• [Input for this task]
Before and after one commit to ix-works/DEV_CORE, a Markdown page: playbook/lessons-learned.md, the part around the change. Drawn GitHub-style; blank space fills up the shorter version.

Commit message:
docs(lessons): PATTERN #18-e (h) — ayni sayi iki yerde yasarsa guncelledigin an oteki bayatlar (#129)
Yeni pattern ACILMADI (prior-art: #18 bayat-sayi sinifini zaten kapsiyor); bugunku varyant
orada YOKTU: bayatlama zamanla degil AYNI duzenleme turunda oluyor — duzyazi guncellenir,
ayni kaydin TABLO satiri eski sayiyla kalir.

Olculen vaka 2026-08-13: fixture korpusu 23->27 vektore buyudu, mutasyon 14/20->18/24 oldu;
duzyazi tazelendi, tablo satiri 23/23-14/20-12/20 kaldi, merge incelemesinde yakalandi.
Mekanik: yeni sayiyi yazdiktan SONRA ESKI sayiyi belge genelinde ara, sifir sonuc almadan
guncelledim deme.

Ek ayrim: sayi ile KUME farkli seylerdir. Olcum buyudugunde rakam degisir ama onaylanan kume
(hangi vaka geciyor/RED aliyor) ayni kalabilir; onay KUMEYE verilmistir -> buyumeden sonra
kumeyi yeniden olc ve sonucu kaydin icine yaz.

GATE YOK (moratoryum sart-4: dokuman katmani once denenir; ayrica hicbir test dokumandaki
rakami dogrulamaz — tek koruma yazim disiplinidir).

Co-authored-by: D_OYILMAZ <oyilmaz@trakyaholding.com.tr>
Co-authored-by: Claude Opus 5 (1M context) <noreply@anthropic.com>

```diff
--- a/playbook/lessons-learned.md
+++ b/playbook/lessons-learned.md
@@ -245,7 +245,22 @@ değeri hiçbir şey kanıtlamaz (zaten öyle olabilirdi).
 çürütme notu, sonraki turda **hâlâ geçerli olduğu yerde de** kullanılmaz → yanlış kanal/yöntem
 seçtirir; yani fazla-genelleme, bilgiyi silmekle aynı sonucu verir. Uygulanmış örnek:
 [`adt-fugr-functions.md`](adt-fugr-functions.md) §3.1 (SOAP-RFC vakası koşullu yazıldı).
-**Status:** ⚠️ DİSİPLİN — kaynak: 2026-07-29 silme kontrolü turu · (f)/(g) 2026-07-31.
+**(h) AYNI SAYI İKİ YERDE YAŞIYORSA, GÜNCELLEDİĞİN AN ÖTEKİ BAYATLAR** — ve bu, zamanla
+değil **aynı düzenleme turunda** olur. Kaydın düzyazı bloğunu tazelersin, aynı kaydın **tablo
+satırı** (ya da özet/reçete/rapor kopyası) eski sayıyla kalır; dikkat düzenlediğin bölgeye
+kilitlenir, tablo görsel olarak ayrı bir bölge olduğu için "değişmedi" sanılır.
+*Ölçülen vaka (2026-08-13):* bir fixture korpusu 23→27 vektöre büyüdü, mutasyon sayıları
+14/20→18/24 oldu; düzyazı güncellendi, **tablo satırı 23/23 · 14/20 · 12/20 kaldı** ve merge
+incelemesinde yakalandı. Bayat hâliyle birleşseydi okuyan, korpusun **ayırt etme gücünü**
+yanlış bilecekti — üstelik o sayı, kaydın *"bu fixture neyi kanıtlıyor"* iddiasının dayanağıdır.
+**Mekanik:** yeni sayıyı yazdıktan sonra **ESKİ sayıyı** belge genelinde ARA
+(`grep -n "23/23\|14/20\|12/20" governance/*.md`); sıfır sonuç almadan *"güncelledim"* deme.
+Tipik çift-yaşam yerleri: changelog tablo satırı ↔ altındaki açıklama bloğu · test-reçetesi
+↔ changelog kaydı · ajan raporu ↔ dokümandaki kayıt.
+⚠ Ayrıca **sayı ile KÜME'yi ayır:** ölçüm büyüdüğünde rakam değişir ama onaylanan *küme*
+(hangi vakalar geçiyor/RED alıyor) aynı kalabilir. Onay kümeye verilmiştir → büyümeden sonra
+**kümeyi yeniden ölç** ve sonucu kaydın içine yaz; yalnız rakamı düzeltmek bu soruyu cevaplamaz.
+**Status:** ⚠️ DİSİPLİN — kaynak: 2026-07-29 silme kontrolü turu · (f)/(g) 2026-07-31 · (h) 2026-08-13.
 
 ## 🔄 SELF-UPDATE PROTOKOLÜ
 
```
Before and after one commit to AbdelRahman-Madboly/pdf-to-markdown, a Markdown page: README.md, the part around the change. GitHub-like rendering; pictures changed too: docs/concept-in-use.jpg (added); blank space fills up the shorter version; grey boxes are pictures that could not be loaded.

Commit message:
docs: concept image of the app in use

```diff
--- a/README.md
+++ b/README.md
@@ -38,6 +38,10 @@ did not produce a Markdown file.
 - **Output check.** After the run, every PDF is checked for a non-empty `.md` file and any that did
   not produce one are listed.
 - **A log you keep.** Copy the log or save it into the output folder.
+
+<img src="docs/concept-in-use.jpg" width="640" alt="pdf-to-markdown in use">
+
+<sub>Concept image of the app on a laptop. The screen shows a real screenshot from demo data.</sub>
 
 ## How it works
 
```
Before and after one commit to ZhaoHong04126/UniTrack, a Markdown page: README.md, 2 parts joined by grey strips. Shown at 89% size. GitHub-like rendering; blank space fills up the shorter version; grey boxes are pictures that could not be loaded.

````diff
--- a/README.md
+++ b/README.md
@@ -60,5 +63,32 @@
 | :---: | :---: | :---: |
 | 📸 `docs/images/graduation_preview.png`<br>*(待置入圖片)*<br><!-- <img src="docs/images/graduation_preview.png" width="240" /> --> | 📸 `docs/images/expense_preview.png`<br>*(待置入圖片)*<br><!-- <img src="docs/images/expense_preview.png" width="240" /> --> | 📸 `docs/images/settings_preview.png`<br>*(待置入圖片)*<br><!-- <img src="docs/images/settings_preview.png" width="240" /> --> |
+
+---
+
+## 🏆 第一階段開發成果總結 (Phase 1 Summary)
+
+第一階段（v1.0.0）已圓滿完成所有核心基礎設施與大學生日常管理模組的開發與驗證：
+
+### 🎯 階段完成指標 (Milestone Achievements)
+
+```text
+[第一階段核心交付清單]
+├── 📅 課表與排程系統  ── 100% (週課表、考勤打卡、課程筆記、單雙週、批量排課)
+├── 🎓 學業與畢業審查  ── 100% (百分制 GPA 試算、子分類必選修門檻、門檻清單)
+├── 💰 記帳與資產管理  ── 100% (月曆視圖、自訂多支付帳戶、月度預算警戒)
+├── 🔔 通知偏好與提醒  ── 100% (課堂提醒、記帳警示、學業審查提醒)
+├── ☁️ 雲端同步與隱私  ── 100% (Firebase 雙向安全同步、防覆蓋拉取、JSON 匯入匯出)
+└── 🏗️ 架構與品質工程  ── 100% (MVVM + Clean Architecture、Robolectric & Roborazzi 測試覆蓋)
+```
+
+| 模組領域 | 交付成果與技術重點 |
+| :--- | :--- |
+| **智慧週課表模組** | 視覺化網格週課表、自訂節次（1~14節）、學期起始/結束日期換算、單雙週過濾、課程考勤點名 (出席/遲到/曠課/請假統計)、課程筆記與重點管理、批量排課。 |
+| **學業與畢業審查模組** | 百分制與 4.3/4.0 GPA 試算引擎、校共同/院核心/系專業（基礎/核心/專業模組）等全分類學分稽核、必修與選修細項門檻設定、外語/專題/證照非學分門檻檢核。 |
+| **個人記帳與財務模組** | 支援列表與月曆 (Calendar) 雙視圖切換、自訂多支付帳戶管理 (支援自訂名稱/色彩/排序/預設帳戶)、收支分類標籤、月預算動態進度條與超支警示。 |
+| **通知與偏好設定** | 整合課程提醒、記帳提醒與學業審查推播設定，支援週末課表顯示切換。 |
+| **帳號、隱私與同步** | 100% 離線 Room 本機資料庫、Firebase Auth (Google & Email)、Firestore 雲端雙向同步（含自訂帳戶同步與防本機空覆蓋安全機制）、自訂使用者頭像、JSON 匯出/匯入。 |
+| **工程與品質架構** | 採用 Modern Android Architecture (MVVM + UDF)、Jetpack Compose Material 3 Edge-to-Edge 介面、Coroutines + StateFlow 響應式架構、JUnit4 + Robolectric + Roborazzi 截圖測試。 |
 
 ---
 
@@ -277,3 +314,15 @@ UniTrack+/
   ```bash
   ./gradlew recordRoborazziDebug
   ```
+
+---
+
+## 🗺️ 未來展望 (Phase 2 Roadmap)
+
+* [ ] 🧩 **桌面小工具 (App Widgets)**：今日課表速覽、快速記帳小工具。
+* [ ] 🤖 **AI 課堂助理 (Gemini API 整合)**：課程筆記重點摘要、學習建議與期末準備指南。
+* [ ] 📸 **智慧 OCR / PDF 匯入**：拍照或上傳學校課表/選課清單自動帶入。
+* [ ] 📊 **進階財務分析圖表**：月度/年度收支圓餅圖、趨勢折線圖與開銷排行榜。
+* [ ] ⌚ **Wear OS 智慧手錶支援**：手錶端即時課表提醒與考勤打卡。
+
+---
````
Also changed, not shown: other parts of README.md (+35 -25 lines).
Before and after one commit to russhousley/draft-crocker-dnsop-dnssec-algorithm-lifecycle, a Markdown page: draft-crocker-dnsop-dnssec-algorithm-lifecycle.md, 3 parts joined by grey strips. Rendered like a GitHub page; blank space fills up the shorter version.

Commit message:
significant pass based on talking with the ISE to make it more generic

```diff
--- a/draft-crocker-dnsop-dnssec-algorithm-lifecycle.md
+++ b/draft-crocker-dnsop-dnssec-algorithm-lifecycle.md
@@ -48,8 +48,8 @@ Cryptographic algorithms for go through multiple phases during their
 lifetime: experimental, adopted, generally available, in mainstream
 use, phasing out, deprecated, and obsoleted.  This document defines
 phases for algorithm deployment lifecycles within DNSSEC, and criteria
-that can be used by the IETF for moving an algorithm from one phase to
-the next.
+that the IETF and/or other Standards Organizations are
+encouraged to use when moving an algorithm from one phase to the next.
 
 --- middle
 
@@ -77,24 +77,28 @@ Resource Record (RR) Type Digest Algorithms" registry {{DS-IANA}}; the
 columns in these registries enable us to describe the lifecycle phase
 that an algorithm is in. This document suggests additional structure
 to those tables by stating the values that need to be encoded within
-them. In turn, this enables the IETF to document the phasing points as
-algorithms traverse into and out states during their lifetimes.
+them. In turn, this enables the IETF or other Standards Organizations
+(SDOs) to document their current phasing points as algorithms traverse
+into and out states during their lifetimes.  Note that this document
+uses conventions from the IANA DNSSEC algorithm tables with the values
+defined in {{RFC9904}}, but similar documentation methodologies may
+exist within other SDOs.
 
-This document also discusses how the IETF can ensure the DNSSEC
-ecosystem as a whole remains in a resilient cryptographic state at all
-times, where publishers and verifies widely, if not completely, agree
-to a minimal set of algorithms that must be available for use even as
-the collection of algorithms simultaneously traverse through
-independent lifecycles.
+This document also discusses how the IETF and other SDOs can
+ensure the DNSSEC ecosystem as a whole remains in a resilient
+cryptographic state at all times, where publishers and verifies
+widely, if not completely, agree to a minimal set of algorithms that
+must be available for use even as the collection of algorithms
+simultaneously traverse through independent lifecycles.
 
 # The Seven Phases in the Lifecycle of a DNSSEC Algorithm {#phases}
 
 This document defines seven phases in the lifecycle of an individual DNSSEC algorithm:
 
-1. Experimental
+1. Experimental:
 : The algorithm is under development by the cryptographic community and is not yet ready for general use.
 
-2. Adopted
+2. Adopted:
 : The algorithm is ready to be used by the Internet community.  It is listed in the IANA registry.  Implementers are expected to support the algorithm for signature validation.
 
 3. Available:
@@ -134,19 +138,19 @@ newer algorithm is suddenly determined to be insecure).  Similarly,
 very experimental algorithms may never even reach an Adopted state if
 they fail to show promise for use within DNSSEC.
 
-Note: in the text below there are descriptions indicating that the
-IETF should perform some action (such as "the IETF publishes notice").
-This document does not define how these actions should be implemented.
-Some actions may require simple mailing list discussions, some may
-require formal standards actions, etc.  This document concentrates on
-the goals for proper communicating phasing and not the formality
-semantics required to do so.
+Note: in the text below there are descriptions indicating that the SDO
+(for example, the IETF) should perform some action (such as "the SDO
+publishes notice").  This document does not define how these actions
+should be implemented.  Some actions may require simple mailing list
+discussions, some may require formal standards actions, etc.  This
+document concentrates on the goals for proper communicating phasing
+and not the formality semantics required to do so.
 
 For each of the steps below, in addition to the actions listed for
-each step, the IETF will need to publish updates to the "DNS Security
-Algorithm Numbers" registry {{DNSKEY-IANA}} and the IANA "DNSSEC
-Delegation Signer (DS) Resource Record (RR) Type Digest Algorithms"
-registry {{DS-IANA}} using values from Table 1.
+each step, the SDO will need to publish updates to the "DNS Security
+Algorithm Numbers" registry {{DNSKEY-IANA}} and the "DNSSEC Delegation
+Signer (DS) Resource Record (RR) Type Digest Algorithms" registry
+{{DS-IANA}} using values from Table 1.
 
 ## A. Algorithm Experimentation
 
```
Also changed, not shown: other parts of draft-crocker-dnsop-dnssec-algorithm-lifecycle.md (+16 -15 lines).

• [Problem statement]
Quote exactly the opening line of the material above and every line after it, up to and including the line that contains "duzyazi tazelendi, tablo".

• [Output of the task]
Before and after one commit to ix-works/DEV_CORE, a Markdown page: playbook/lessons-learned.md, the part around the change. Drawn GitHub-style; blank space fills up the shorter version.

Commit message:
docs(lessons): PATTERN #18-e (h) — ayni sayi iki yerde yasarsa guncelledigin an oteki bayatlar (#129)
Yeni pattern ACILMADI (prior-art: #18 bayat-sayi sinifini zaten kapsiyor); bugunku varyant
orada YOKTU: bayatlama zamanla degil AYNI duzenleme turunda oluyor — duzyazi guncellenir,
ayni kaydin TABLO satiri eski sayiyla kalir.

Olculen vaka 2026-08-13: fixture korpusu 23->27 vektore buyudu, mutasyon 14/20->18/24 oldu;
duzyazi tazelendi, tablo satiri 23/23-14/20-12/20 kaldi, merge incelemesinde yakalandi.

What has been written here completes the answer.